Recently I received an email as a comment on this piece from one of my blog readers. Of course, I was deeply moved by this reader's kind words to me, but more than that I very much appreciated the sharing of a personal story.
I was given permission to post it here:
… today I had to write to you. And It couldn't be a simple post or comment. Today you struck a nerve with your post about children wanting attention. You pulled something from deep in my soul and I felt I had to write to you to tell you this.
I am a mother of six children. At this point half of them are nearly grown. But I also grew up in a large family and so many things I experienced as a child have stayed with me in much the same way I see that you have retained your childhood impressions. One thing in particular made an impression on me. The lack of attention from my parents. My parents, and many of their generation, did not pay attention to children.
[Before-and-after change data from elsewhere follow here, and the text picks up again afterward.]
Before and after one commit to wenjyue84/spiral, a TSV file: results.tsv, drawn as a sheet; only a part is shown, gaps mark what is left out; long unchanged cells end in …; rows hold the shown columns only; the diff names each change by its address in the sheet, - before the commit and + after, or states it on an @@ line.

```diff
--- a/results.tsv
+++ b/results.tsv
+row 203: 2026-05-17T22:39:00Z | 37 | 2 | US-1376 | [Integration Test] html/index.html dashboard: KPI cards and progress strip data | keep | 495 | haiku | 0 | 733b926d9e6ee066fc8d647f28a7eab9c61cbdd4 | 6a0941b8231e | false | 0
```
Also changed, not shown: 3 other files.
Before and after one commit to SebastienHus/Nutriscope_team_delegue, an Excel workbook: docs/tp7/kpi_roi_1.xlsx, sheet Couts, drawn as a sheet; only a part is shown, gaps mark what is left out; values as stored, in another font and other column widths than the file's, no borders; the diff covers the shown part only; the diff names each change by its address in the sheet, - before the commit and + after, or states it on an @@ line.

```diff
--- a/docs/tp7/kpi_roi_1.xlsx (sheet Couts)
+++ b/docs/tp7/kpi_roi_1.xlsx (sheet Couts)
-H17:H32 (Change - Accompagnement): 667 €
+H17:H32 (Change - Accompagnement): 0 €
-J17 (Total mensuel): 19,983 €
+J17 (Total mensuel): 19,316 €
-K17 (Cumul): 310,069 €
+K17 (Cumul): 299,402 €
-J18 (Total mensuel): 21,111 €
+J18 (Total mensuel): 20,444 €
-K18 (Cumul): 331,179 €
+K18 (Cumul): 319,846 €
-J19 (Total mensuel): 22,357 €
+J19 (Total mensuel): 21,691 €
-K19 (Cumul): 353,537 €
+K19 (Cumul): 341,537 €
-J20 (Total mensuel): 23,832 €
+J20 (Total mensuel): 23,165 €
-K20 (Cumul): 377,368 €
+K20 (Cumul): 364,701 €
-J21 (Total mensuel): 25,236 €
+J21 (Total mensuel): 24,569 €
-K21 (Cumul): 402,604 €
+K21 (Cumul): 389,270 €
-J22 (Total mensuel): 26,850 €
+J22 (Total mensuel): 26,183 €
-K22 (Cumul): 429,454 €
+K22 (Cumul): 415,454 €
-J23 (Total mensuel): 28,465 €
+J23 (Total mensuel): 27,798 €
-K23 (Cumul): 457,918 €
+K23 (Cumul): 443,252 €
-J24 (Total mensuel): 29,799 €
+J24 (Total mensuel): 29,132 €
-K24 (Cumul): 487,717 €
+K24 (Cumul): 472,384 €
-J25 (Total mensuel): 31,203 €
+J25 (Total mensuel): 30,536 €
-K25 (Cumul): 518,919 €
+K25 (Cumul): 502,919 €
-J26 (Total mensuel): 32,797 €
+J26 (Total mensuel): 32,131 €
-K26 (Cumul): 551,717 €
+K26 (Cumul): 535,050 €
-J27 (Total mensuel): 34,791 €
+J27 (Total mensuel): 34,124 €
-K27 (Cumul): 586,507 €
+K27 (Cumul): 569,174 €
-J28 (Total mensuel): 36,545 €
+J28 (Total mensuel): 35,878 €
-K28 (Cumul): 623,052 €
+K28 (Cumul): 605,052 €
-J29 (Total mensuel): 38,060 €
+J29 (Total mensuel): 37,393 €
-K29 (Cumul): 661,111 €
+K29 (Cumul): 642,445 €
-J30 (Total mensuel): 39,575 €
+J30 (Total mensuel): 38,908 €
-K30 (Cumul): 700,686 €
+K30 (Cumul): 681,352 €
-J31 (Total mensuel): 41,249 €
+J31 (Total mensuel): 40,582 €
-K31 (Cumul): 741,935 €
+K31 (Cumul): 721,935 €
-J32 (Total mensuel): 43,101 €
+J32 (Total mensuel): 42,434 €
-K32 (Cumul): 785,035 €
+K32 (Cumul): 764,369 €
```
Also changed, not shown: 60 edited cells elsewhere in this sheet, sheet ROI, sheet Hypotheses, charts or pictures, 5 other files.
It was considered a weakness I think. I remember many nights being afraid of the dark or other nightly terrors that only can be conjured up by a 4-year old imagination. I would tiptoe to my parent's room. Their room was locked carefully each night to keep us out. I would curl up on the cold, hardwood floor outside their room and listen hopefully to their murmurs or the soft sound of their slumbered breathing. But I would be cold and scared still, curled in a tight ball outside their door on the floor. When I finally grew too cold I'd creep back to my bed to slowly allow exhaustion to come and then…. sleep.
Today I have had all my children in bed from birth. Many frown on this I know. But the crowning glory is when I hear my now 21 year old daughter say that she wishes she could crawl in bed with me at night during a hard time in college. Or when I wake up and see my now 19 year old daughter standing at the side of my bed, ready to snuggle after a bad dream. Can this be real? This is the stuff of better dreams. This is what parenting can be if we attend to the needs of our children at a young age. They will still seek us out as adults, secure in the knowledge that love can be attainable and that the mutual attention we give to each other is a blessing and not a curse.
You really get kids. You really get adults. Don't you? If you don't know this… let me tell you…. you do.
I wish you had been my parent growing up. I know the lessons I have learned have been hard earned on the heels of my parent's upbringing. I should probably say I wouldn't trade it for the world. But the truth is I had a cold and scary upbringing. I wish you'd been my mother. I bet I'd be sharing tea with you now. You're a good person Tamar. I'm glad to know you through your blog. Blessings in this new year! Thanks for letting me write to you!